As promised—or threatened, depending on your POV—please find attached a post on Amazon reviews. Same disclaimer as with my last OBSERVATIONS post:
PROCEED WITH CAUTION, OPINIONS AHEAD.
If you don’t agree, by all means speak up.
Recap of previous post: I am a loyal Amazon customer but do not buy books via Amazon.com unless I have to. Moreover, I’m not a fan of Amazon’s (or anyone’s) blanket freebie book schemes. Downloads do not equal reads, and in my opinion, the market is becoming saturated with free books. On Wednesday, I shared all the freebies that hit my Facebook stream before early afternoon. It amounted to twenty-two books. That’s a lot of free books for one day, mid-week. Just sayin’…
But that topic is dead to me. Now it’s on to Amazon Reviews.
What with the phony slams, the sock puppet reviews, the friend reviews, the bought and paid for reviews—it’s hard to understand how anyone could look to Amazon for a book recommendation. Professor Bing Liu of the University of Illinois estimates one third of all online reviews are fake. My guess is the number for fiction reviews is even higher given that non-fiction business writers don’t bother. Instead they eliminate middleman reviewers by simply buying their way on to the best seller list.
None of this means I don’t understand why authors’ seek out Amazon reviews. Of course I do! If I had a book, I’d certainly be lobbying, but that doesn’t make these fake or bartered-for reviews any more legitimate or meaningful.
Frankly, I blame Amazon.
If Amazon is as gung-ho to put a stop to the corruption as they claim, why not start with Harriet Klausner? I won’t say more about Ms. K, but if you’re interested in Amazon’s top reviewer, go here. I also won’t discuss the sock puppet scandal as it’s been covered exhaustively elsewhere.
To clean up their mess, Amazon is reportedly removing reviews: writer reviews, family reviews, friend reviews. WTF?!!! Why this draconian approach when there are so many sensible and straightforward ways to address the issue?
- How about allowing reviews only from folks who have legitimately purchased the item from Amazon? Sure, if you’re online you can look to see if a review is marked “Amazon Verified Purchase,” but that notation is not available when browsing on either the Kindle or Kindle Fire.
- Why not make real names mandatory? If someone is too embarrassed to sign his or her name to a review, then s/he likely has no business posting it. Any of you who maintain blogs with unmoderated comments understand the dark evil that is anonymous.
- On the create your review form, would it be so awful to ask respondents if they have a personal relationship with the author? Yep, I hear you, people lie. But if the review is posted under a *real* name, lying becomes less likely. It’s called accountability. My opinion? If your mother wants to post a review of your book, she should be allowed to, but I want to know she’s your mother.
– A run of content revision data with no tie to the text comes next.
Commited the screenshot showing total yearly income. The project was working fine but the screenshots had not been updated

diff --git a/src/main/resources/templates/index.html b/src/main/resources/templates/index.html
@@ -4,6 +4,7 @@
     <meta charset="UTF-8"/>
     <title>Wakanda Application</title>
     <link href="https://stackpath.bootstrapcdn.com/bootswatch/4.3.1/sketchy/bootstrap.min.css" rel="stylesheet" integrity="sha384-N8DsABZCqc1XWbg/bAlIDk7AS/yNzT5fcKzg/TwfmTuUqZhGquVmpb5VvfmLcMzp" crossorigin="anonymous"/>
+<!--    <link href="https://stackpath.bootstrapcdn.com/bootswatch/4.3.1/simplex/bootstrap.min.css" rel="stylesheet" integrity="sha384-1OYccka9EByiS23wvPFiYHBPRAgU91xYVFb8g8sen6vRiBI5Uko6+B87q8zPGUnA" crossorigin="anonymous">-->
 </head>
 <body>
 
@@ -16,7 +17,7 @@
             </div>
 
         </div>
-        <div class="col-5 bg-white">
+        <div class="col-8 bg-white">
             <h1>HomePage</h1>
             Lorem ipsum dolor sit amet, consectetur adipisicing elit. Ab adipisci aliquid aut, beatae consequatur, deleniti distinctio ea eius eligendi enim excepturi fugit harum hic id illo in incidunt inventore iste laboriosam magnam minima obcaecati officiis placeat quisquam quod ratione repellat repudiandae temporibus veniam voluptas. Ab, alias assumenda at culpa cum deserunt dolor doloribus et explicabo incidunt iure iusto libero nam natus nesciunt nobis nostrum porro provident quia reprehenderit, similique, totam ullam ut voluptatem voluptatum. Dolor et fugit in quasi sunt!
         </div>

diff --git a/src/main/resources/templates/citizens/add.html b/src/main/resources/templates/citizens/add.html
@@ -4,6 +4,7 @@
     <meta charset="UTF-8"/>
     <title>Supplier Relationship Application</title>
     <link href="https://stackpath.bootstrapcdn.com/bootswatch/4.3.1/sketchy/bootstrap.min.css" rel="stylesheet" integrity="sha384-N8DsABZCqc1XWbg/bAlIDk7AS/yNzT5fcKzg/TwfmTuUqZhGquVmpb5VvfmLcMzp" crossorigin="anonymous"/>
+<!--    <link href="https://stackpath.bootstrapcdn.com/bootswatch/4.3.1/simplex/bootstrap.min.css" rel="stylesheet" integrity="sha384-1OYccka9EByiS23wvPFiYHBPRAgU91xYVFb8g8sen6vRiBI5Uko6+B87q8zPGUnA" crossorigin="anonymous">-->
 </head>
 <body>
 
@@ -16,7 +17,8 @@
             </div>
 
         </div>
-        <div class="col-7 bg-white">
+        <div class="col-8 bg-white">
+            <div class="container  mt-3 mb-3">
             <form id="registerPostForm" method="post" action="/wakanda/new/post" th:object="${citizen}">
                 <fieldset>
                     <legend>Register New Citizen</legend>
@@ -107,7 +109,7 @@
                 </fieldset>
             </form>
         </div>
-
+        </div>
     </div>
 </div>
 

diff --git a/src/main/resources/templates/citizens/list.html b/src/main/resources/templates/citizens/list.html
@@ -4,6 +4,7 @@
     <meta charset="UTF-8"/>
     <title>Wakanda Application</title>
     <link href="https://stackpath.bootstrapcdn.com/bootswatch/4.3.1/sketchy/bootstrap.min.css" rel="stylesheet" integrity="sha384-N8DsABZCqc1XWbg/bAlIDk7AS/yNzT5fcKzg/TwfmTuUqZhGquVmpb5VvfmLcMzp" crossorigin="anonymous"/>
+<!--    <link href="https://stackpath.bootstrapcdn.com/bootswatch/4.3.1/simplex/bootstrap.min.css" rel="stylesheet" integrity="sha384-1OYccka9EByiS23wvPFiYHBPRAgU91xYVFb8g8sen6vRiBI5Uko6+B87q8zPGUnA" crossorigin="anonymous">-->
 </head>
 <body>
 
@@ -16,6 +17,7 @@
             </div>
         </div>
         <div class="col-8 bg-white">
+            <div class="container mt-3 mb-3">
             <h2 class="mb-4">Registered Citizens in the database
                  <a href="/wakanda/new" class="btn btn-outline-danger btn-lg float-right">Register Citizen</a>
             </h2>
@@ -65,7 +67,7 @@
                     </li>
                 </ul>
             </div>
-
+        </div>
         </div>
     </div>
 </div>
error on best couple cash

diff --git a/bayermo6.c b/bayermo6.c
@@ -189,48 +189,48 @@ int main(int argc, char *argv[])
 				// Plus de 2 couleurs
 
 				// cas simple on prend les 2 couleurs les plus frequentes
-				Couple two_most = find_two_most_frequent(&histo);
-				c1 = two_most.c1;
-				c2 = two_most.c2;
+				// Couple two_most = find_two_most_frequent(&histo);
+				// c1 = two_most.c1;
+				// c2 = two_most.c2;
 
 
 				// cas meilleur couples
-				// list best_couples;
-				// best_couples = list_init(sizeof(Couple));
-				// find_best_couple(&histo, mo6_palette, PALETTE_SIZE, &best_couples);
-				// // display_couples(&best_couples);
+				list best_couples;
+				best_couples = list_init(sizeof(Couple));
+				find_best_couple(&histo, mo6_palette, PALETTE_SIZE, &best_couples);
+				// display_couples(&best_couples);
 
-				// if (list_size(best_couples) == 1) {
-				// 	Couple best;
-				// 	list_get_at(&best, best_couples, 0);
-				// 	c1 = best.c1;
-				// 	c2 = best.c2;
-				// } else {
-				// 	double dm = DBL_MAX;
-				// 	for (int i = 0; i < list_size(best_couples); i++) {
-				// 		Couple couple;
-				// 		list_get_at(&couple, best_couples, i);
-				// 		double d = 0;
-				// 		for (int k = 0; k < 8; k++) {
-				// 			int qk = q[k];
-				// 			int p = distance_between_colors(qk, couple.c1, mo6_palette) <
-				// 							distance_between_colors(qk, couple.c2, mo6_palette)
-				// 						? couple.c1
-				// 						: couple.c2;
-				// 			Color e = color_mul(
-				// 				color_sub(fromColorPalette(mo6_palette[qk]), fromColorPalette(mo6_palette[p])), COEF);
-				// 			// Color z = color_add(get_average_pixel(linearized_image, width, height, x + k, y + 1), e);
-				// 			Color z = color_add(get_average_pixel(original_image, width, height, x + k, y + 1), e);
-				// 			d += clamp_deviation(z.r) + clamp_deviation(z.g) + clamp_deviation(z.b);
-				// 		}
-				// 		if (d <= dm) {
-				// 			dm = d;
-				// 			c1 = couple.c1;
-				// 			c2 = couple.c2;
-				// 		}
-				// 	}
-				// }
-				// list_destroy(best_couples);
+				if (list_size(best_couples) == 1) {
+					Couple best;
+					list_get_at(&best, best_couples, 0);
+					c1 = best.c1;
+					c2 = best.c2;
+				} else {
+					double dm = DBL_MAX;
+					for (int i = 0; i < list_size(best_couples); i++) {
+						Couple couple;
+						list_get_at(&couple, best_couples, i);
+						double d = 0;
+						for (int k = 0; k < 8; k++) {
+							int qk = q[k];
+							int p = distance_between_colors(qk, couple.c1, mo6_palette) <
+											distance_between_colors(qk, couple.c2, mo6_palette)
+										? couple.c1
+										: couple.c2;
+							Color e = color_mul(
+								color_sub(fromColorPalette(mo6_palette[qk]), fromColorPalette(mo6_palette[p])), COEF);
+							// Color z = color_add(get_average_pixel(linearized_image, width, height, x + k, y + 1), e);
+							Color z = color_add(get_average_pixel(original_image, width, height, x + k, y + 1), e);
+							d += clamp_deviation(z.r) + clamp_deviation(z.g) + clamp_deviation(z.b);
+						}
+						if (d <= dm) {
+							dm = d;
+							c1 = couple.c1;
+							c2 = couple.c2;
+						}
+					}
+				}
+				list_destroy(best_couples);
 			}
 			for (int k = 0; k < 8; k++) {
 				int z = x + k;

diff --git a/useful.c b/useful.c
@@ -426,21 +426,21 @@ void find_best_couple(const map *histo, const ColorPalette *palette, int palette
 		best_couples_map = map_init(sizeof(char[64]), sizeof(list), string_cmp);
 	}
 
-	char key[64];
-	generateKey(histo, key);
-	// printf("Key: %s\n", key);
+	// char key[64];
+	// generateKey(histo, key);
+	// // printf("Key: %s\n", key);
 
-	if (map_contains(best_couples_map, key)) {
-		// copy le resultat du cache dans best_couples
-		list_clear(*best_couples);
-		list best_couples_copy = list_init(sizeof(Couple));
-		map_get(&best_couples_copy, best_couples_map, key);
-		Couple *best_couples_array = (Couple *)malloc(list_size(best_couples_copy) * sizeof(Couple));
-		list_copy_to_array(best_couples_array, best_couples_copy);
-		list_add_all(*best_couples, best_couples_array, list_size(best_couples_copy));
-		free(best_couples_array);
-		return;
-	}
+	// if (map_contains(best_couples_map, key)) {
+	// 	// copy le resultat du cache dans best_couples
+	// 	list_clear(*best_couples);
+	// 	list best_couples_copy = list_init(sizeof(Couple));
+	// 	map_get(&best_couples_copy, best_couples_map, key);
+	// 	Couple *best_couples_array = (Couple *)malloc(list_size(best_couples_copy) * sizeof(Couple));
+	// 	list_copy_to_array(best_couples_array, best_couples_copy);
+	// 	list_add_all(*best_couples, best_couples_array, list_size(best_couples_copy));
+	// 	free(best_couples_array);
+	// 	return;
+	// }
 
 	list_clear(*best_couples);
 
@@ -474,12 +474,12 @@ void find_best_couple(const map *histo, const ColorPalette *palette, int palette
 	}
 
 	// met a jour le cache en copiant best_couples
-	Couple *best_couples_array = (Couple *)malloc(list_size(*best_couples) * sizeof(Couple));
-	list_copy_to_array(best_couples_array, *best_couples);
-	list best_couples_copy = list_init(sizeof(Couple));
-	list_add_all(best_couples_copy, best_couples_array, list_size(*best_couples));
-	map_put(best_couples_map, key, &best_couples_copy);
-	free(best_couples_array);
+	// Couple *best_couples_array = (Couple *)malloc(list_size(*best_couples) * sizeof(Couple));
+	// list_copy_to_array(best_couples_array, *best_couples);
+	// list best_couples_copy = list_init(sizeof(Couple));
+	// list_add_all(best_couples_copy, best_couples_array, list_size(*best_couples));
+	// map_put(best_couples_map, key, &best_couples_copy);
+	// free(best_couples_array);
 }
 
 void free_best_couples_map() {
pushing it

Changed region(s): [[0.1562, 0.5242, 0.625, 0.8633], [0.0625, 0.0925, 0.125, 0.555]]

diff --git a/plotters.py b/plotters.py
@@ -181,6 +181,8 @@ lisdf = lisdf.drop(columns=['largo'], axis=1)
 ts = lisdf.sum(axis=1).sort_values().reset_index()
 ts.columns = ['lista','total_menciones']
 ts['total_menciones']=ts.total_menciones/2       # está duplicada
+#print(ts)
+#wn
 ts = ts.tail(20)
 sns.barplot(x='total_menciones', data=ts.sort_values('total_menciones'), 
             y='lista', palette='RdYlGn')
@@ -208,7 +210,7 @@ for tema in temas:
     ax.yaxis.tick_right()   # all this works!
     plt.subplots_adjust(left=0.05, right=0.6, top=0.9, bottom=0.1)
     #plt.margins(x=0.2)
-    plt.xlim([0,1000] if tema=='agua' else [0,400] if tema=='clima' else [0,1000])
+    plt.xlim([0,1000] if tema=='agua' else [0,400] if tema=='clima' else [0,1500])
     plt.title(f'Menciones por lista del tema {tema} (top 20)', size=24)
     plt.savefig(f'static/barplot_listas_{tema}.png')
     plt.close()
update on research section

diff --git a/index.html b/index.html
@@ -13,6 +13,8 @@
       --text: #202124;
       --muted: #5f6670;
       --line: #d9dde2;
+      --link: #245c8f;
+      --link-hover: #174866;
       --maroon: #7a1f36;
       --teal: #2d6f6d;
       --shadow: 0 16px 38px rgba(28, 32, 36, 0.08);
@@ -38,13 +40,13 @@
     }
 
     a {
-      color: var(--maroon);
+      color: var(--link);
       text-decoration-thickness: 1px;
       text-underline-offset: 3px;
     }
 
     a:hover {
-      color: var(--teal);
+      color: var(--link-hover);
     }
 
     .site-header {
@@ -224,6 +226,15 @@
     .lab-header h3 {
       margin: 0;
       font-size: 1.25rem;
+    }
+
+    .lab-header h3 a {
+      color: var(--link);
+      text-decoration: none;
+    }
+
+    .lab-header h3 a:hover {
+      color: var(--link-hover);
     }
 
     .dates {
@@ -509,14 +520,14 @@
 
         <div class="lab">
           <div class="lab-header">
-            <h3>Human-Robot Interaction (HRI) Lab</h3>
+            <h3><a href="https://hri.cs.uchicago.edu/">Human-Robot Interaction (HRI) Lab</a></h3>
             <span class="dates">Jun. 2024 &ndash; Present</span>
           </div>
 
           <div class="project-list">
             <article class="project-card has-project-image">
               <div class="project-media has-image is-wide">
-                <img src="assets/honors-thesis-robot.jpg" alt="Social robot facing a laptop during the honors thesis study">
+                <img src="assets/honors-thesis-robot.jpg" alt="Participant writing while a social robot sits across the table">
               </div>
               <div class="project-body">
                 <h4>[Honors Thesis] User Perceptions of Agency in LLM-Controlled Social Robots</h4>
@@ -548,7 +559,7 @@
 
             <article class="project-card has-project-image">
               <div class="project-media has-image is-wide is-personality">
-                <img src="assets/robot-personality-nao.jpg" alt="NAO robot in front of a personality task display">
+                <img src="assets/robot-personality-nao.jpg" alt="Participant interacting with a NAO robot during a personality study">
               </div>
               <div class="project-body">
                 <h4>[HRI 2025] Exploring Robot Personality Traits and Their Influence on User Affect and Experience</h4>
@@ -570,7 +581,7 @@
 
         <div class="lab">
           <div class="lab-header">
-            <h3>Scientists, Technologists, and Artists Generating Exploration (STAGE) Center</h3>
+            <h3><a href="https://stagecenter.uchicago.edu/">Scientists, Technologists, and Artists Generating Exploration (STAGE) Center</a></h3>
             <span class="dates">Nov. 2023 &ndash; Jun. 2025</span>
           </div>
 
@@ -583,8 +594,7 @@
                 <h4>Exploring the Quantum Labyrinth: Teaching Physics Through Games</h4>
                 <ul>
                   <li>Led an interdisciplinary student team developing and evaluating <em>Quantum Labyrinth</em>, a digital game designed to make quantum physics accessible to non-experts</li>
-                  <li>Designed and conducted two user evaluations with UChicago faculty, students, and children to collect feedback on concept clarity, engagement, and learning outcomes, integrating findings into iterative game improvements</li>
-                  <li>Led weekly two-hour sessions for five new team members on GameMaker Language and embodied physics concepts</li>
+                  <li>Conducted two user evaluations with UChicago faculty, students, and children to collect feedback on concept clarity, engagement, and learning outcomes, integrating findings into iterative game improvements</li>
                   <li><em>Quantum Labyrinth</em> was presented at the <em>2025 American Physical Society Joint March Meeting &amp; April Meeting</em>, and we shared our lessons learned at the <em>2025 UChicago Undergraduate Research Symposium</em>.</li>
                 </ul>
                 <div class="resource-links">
- And why delete writer reviews? Can’t Author Pages be connected to Amazon IDs in such a way that whenever an author posts a review, it’s clear the review is coming from someone who might be biased one way or the other?
- It would also help if Amazon made it easier (possible?) to flag suspect reviews.
- And in an unrelated rant—quit with the ratings inflation. How can three stars be considered a “critical” review?
Will any of these suggestions do away with abuse? Hell no, but they’re a step in the right direction and more effective than Amazon arbitrarily deleting reviews.
A couple months before the sock puppet scandal broke, I deleted sixteen years of Amazon reviews. It was obvious there was a lot of crap going on. But when I ran into two 5-star books in a row (25+ reviews each), neither of whose authors knew enough grammar to make their stories intelligible, suddenly my careful, genuine Amazon reviews became an embarrassment. Those reviews are no more.
These days, when I have time to write a review, I post it to Goodreads.
Here’s the dark truth. Until Amazon makes a good faith effort to actually clean-up their review system beyond capricious censoring, every author with a book for sale—and this very well may mean you—will lose out to she who can buy, cajole, falsify, or scam her way to the top of the rankings via fraudulent reviews.
There must be a better alternative.
Thoughts? Good or bad, bring ’em on!
Want to join in the fun? Go here to sign up!